  • Be careful when using extension cords to run rodent strobe lights - rodents are incessant chewers and there is a risk that they may chew through the cords.
  • Check the label for coverage. More lights will be needed in larger spaces, or spaces where walls, structures, furnishings, etc ... block the strobe light. Every part of the area must be affected by the lights, or the rodents will simply stay in the part(s) that are unaffected.
  • There is also a risk that rodents will move elsewhere in the home that is unaffected by the lights, eg. an area that was not previously infested.
  • Entry points should be sealed up once all pests are gone. Be absolutely sure that all rodents have exited the home prior to sealing it up, otherwise they may die inside the house and cause other issues, including odor and mites.

A rodent strobe light is a good option for those interested in humane pest control, as the light does not actually harm rodents. It only makes the space unappealing to them and discourages them from hanging around.

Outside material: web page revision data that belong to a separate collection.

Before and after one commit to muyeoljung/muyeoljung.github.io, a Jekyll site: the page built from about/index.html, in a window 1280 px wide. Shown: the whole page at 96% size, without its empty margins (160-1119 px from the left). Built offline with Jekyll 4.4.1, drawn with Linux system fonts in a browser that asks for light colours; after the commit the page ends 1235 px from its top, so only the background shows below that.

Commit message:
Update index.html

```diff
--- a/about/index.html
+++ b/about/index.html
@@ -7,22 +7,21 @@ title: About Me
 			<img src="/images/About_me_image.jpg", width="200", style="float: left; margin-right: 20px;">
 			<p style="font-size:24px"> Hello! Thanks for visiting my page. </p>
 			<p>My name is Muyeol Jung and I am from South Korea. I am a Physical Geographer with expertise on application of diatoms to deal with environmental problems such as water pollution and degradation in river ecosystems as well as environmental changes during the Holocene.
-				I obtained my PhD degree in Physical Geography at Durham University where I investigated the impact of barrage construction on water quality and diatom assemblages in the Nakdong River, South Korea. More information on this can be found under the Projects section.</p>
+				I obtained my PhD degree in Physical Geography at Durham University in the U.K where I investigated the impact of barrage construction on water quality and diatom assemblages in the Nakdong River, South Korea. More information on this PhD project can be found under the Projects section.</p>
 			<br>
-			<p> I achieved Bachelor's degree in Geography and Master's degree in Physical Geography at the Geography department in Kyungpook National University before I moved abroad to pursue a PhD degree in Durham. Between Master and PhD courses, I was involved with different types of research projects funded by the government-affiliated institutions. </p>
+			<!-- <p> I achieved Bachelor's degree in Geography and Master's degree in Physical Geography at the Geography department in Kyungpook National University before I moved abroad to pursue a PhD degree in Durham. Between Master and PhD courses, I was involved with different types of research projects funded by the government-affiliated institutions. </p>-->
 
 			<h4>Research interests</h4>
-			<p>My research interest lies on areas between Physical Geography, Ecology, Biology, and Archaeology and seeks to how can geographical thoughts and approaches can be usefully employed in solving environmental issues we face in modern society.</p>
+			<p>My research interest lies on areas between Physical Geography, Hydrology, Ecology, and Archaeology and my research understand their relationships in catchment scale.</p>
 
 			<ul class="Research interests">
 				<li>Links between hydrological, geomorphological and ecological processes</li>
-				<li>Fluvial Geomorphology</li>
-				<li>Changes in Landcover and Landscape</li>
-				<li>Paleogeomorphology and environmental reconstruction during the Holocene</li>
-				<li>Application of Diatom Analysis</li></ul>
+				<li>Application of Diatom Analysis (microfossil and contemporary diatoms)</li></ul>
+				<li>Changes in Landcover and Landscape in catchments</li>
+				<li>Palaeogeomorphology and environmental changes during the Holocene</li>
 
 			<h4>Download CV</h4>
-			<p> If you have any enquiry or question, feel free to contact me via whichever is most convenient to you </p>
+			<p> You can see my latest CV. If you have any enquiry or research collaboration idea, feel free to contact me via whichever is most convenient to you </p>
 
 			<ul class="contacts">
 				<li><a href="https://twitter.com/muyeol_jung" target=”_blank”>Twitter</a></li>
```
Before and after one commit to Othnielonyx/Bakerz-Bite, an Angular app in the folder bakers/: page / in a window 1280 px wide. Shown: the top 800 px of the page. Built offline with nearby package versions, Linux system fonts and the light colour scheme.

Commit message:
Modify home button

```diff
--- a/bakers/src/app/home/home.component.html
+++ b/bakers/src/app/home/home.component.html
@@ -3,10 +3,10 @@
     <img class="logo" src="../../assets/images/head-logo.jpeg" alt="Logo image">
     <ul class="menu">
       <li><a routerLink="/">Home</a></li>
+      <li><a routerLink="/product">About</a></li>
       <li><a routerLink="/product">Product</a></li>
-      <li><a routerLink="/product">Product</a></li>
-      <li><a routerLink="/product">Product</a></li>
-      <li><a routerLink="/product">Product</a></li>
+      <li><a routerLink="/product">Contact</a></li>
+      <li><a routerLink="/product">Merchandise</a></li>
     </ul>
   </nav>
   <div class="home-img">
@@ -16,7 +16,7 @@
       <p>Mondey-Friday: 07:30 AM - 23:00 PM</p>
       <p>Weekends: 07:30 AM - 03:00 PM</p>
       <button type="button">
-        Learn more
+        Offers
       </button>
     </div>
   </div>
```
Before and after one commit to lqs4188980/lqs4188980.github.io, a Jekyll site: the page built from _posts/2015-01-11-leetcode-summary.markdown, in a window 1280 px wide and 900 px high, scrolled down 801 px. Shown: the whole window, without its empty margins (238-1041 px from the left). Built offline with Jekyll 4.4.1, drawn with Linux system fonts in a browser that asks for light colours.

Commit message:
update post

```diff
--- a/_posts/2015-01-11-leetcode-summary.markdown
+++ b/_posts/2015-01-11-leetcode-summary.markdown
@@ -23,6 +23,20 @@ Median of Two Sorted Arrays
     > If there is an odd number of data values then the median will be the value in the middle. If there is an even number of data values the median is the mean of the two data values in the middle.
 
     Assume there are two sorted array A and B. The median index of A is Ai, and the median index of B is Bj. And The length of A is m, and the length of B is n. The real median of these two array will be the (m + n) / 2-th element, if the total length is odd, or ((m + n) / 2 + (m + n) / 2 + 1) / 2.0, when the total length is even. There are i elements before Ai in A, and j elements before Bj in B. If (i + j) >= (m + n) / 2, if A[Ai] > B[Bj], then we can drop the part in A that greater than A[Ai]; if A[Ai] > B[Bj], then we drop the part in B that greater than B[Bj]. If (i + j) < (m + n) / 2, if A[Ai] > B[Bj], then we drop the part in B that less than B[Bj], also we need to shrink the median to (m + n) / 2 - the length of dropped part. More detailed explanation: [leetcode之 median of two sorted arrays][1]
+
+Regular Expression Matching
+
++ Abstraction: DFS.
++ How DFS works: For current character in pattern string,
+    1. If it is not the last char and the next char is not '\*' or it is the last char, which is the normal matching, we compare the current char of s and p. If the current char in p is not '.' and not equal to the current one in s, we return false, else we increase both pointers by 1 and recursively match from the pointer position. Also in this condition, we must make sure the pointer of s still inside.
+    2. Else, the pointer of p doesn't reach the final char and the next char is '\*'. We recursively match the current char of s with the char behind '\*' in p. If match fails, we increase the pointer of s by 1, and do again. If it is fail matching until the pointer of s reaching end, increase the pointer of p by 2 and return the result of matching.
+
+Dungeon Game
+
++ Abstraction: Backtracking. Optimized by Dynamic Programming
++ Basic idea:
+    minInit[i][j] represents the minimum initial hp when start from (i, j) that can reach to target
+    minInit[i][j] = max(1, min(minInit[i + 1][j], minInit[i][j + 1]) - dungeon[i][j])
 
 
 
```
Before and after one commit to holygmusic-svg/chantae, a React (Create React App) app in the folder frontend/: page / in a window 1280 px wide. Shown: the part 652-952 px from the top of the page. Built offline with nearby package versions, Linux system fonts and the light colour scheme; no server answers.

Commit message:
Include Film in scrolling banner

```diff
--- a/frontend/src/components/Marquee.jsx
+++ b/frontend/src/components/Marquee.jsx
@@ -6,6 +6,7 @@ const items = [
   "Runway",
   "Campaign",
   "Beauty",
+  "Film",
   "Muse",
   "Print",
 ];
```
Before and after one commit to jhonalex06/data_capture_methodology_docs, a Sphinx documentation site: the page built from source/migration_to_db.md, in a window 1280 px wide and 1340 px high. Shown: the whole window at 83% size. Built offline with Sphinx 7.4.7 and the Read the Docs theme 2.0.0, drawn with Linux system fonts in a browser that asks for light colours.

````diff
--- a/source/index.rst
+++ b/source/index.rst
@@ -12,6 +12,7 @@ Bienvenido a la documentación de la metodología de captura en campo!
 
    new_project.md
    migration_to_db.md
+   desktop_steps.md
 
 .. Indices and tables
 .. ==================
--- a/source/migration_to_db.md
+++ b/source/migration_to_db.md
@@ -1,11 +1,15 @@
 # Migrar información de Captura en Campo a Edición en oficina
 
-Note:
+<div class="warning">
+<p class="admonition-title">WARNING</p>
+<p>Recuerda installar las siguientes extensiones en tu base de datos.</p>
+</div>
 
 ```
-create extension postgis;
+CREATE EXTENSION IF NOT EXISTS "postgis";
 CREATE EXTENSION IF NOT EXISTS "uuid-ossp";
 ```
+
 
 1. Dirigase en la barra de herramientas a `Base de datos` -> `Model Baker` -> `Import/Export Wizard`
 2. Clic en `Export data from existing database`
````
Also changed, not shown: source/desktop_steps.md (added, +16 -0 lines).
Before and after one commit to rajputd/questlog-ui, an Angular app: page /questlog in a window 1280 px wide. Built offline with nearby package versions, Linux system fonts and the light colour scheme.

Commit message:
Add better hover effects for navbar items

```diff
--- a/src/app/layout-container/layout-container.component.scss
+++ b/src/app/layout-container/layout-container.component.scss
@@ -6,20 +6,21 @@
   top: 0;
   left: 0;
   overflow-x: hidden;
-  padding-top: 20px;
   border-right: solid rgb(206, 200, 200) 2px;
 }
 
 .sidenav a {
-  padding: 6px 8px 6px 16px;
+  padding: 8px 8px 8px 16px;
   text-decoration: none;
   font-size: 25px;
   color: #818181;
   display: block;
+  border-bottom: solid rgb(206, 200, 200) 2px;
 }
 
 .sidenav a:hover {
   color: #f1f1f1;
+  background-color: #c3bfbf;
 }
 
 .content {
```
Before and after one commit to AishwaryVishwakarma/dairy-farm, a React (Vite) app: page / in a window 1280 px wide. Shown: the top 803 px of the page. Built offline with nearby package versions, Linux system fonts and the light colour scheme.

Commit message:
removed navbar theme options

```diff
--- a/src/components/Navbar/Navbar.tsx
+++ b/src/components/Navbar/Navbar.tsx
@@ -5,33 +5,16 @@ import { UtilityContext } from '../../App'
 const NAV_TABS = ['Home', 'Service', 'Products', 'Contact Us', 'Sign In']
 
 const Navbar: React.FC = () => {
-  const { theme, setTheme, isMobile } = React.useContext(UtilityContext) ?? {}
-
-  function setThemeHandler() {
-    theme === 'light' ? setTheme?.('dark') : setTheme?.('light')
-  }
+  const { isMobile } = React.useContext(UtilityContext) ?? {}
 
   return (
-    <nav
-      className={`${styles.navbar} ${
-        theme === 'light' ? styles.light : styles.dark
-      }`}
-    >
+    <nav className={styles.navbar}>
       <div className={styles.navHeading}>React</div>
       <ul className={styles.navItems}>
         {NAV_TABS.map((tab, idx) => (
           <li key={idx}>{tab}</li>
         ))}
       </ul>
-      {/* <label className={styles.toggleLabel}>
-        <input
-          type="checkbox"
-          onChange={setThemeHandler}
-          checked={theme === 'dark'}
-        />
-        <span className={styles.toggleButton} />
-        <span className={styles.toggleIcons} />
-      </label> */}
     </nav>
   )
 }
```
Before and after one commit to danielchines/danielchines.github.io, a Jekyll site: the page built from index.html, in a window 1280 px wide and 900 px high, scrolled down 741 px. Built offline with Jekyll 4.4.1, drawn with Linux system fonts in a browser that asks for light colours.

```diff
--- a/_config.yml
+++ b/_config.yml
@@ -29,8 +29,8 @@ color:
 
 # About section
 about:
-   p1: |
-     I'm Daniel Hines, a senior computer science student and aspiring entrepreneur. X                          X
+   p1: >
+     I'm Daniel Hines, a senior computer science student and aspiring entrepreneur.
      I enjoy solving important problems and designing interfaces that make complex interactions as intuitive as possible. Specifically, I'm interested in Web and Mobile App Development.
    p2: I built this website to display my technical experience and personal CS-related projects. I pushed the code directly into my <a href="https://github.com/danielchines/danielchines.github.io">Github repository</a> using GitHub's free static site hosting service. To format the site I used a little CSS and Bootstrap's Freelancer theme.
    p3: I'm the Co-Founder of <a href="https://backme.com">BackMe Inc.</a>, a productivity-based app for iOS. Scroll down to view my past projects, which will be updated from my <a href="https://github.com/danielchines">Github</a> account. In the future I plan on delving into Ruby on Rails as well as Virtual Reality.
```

Once the home is free of rodents, preventive pest control measures should be taken to help ensure long-term results.